According to their website, Duff & Phelps “is the premier global valuation and corporate finance advisor with expertise in complex valuation” and other fields. According to their annual Valuation Handbook – Guide to Cost of Capital, most stock valuations react to market news with a lag.

Often, valuators use conclusions of this model to make meaningful decisions about pricing company risk.

If the model isn’t true, then we will need to rethink the way we value companies — likely in a way which increases the value of closely held businesses. They will systemically overstate the risk of publicly traded corporations and therefore understate the value of closely held firms.

If the model were true, one could utilize the predictions to almost effortlessly make untold fortunes in the stock market.

I’m publicly sharing the results of my research, so I imagine you can guess where I stand on the question.

I am not comfortable using the “sum beta” methodology to estimate the riskiness of an individual stock. Any observed difference between the normal beta and the sum beta is likely the result of statistical noise. Unfortunately, this invalidates the conclusions of the Duff & Phelps methodology. Their industry risk estimates are likely biased in an upward direction.

I didn’t want this to be the result. I wanted to find an easy way to consistently beat the stock market, but I’m going to have to keep looking.

# The Rules of Expectations

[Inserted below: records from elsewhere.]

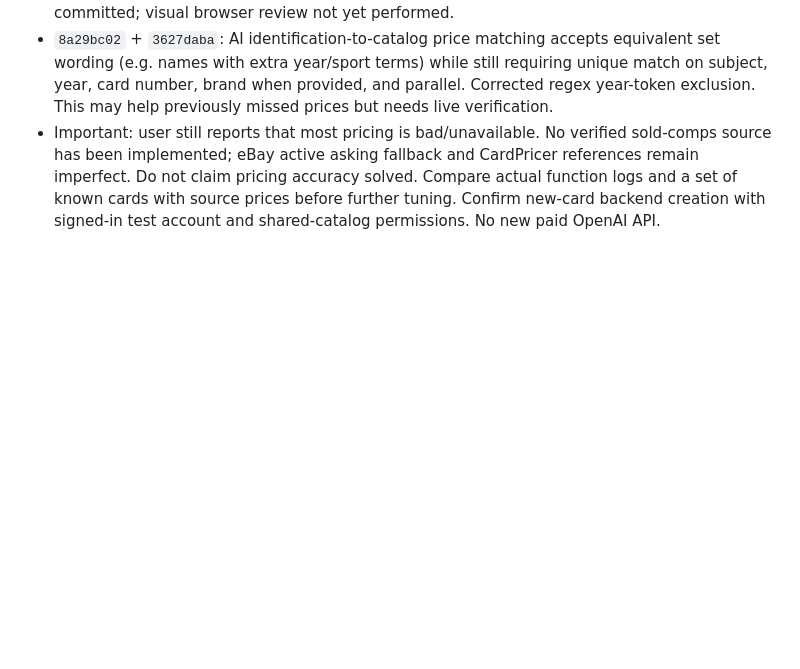
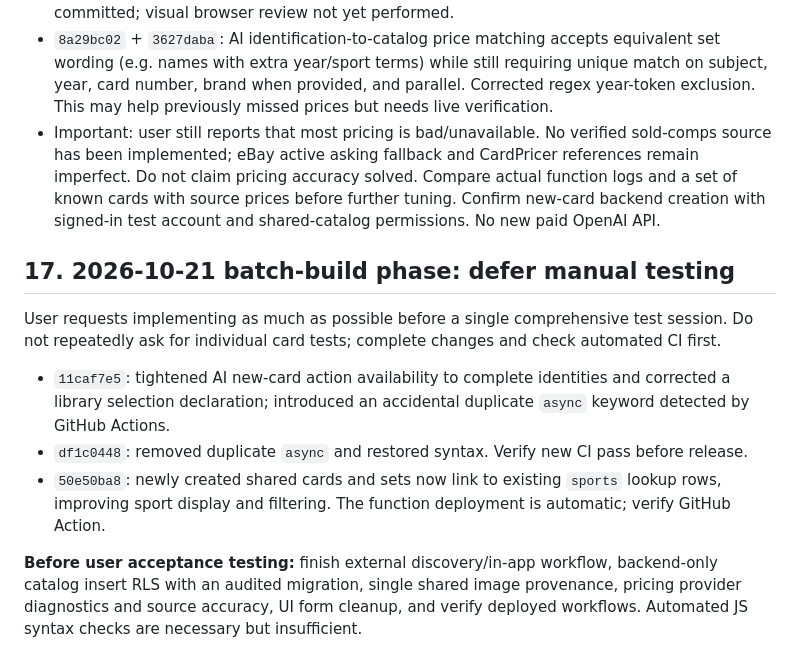
Before and after one commit to brycecb0704/Sport-card-database, a Markdown page: PROJECT_REFERENCE.md, the part around the change. GitHub-like rendering; blank space fills up the shorter version.

Commit message:
Track batch-first build request and CI syntax repair

```diff
--- a/PROJECT_REFERENCE.md
+++ b/PROJECT_REFERENCE.md
@@ -252,3 +252,13 @@ User explicitly reported that pricing mostly fails, appearance needs substantial
 - `5323948e`: global visual refresh in `index.html`: cleaner typography, calmer colors, refined card tiles/nav/buttons/inputs, accessible focus, responsive and reduced-motion handling. CSS committed; visual browser review not yet performed.
 - `8a29bc02` + `3627daba`: AI identification-to-catalog price matching accepts equivalent set wording (e.g. names with extra year/sport terms) while still requiring unique match on subject, year, card number, brand when provided, and parallel. Corrected regex year-token exclusion. This may help previously missed prices but needs live verification.
 - Important: user still reports that most pricing is bad/unavailable. No verified sold-comps source has been implemented; eBay active asking fallback and CardPricer references remain imperfect. Do not claim pricing accuracy solved. Compare actual function logs and a set of known cards with source prices before further tuning. Confirm new-card backend creation with signed-in test account and shared-catalog permissions. No new paid OpenAI API.
+
+## 17. 2026-10-21 batch-build phase: defer manual testing
+
+User requests implementing as much as possible before a single comprehensive test session. Do not repeatedly ask for individual card tests; complete changes and check automated CI first.
+
+- `11caf7e5`: tightened AI new-card action availability to complete identities and corrected a library selection declaration; introduced an accidental duplicate `async` keyword detected by GitHub Actions.
+- `df1c0448`: removed duplicate `async` and restored syntax. Verify new CI pass before release.
+- `50e50ba8`: newly created shared cards and sets now link to existing `sports` lookup rows, improving sport display and filtering. The function deployment is automatic; verify GitHub Action.
+
+**Before user acceptance testing:** finish external discovery/in-app workflow, backend-only catalog insert RLS with an audited migration, single shared image provenance, pricing provider diagnostics and source accuracy, UI form cleanup, and verify deployed workflows. Automated JS syntax checks are necessary but insufficient.
```
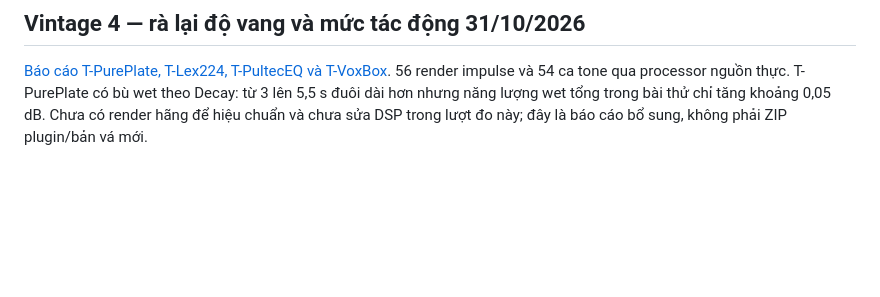
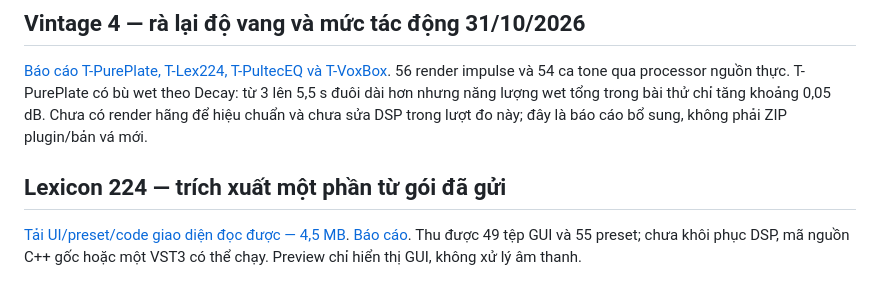
Before and after one commit to tinhbovo280899-boop/tinh-studio-storep, a Markdown page: README.md, the part around the change. Rendered like a GitHub page; blank space fills up the shorter version.

Commit message:
Deliver partial Lexicon 224 GUI resource recovery with explicit DSP limits

```diff
--- a/README.md
+++ b/README.md
@@ -162,3 +162,8 @@ Gồm T-Verb, T-RVerb, T-PANTHEON, T-LIQUID DELAY. PANTHEON có sáu voicing th
 ## Vintage 4 — rà lại độ vang và mức tác động 31/10/2026
 
 [Báo cáo T-PurePlate, T-Lex224, T-PultecEQ và T-VoxBox](TSTUDIO_VINTAGE4_WET_RESPONSE_REVIEW_20261031.md). 56 render impulse và 54 ca tone qua processor nguồn thực. T-PurePlate có bù wet theo Decay: từ 3 lên 5,5 s đuôi dài hơn nhưng năng lượng wet tổng trong bài thử chỉ tăng khoảng 0,05 dB. Chưa có render hãng để hiệu chuẩn và chưa sửa DSP trong lượt đo này; đây là báo cáo bổ sung, không phải ZIP plugin/bản vá mới.
+
+
+## Lexicon 224 — trích xuất một phần từ gói đã gửi
+
+[Tải UI/preset/code giao diện đọc được — 4,5 MB](https://github.com/tinhbovo280899-boop/tinh-studio-storep/raw/refs/heads/vst-fixed-downloads-20261027/LEX224_PARTIAL_UI_RECOVERY_20261031.zip). [Báo cáo](LEX224_PARTIAL_RECOVERY_20261031.md). Thu được 49 tệp GUI và 55 preset; chưa khôi phục DSP, mã nguồn C++ gốc hoặc một VST3 có thể chạy. Preview chỉ hiển thị GUI, không xử lý âm thanh.
```
Also changed, not shown: LEX224_PARTIAL_RECOVERY_20261031.md (added, +30 -0 lines), LEX224_RECOVERED_GUI_PREVIEW_20261031.png (added), 3 other files.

As promised, here are some rules for working with expected values, first in words and then in math. All of these can be verified in excel. I’ll also include a list of things that are not rules for working with expectations. These are all especially relevant in valuation if you have multiple uncertain parameters you are combining through probabilities. These also come into play while making total rows at the bottom of complex schedules. Sometimes they won’t foot, and this post will help you understand why.

The expected value of a constant is a constant.

$E[c] = c$

The expected value of two random values is equal to the sum of the expected values.

$E[X + Y] = E[X] + E[Y]$

The expected value of a random variable times a constant is equal to the constant times the expected value of the random variable.

$E[cX] = cE[X]$

Please note that this doesn’t hold if c is not a constant.

$E[XY] \neq E[X]E[Y]$

Remember these rules, as you will be tested on them.